I don’t mind product comparisons; I actually think they’re some of the most useful articles in our trade publications. However, this one seems so biased and generalized that I couldn’t put much faith in it, especially when it went against my own real-world experiences with the two applications. I am thankful that InDesign will convert QuarkXPress files (Quark doesn’t grant InDesign the same courtesy) and the conversion is usually quite good. Moreover, my experience with Quark’s stability is not a good one at all.
My point is that X-Ray Magazine and its content is very different from InDesign Magazine and its content: X-Ray is more biased, more negative, and has real fangs sometimes. And that strikes me as being bad for the industry. I get tired of the us-versus-them anger surrounding these two applications.
Don’t talk to Cyndie if you don’t know Ready, Set, Go!
Cyndie Shaffstall wrote this to open her letter from the editor on page three:
The [rants] I enjoy the most are from other applications’ users wondering about why I would start a magazine dedicated to software that–in their opinion–has seen its heyday and is on its last legs. I think it is likely that they’re new enough to all of this that Ready, Set, Go! is the phrase used at the race starting line instead of a major contender for the desktop-publishing market.

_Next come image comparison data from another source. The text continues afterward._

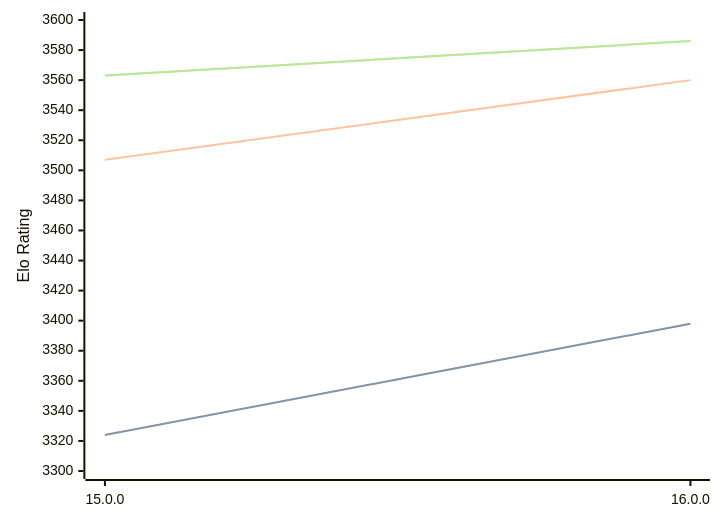
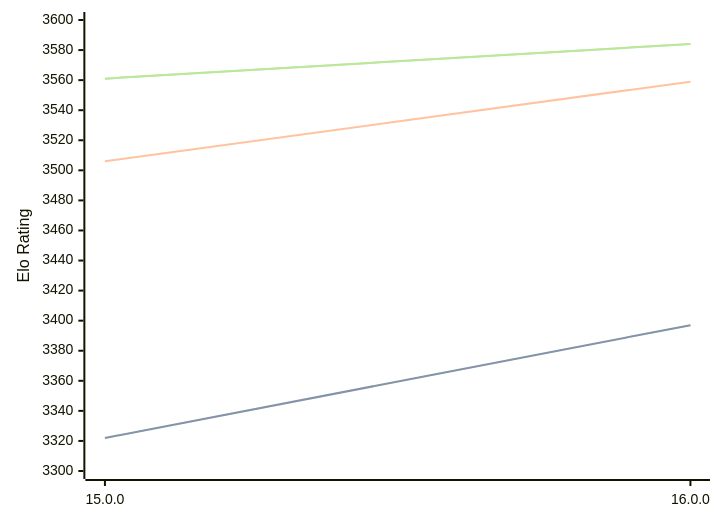
The diagram in engines/Halogen.md (computer-chess-index/cci), drawn with Mermaid before and after one commit. The commit also changed other lines of this file, not shown here.

Commit message:
Update CCI Ratings (ELO VLTC) - 2026-04-26

````diff
--- a/engines/Halogen.md
+++ b/engines/Halogen.md
@@ -50,11 +50,11 @@
 ```mermaid
 %%{init: {"theme":"base","themeVariables":{"seriesColors:['#a3a3a3','#222221','#faa371']}}}%%
 xychart-beta
   x-axis ["15.0.0", "16.0.0"]
   y-axis "Elo Rating" 3300 --> 3600
-  line "STC (8.0+0.08s)" [3324, 3398]
-  line "STC (8.0+0.08s)" [3324, 3398]
-  line "LTC (60.0+0.60s)" [3507, 3560]
-  line "VLTC (2m24s+1.12s)" [3563, 3586]
-  line "VLTC (2m24s+1.12s)" [3563, 3586]
+  line "STC (8.0+0.08s)" [3322, 3397]
+  line "STC (8.0+0.08s)" [3322, 3397]
+  line "LTC (60.0+0.60s)" [3506, 3559]
+  line "VLTC (2m24s+1.12s)" [3561, 3584]
+  line "VLTC (2m24s+1.12s)" [3561, 3584]
 ```
````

Ready, Set, Go!, for those who don’t know it, was a desktop publishing application that was widely used in the late 1980s and early 1990s, competing with PageMaker (then owned by Aldus) and QuarkXPress in its early years. RSG was a pretty cool application and I used it on a friend’s Mac Plus.
I have a real problem with Shaffstall’s statement. It’s negative not to InDesign or some other desktop publishing application, but to the people who use them. Now I wouldn’t say myself that QuarkXPress is on its last legs and should be put down, but if others have that opinion then that’s their right. And if I was in Shaffstall’s position I wouldn’t joke about their perceived lack of background in desktop publishing, and I especially wouldn’t do it on page 3 of X-Ray Magazine. It just seems petty and angry.
Do cheerleaders at football games raise the home crowd’s spirits, or badmouth the opponent? Both X-Ray Magazine and InDesign Magazine are cheerleaders, each one promoting their teams. But while InDesign Magazine is positive and upbeat, X-Ray Magazine can sometimes be dour, negative and demeaning. Who does a better job of cheerleading?
Jeremy Schultz (www.jeremyschultz.com) specializes in graphic design, web design and illustration and has been active in the design profession for six years. He is the editor of Designorati:Photoshop, and his designs have been featured in national publications including Dynamic Graphics and SBS Digital Design, and he is the recipient of the National Association of Photoshop Professionals’ Guru Award, inclusion in the 2005 American Corporate Identity annual, and the First Place Winner in Quark VS InDesign.com‘s Celebrate InDesign Postcard Competition.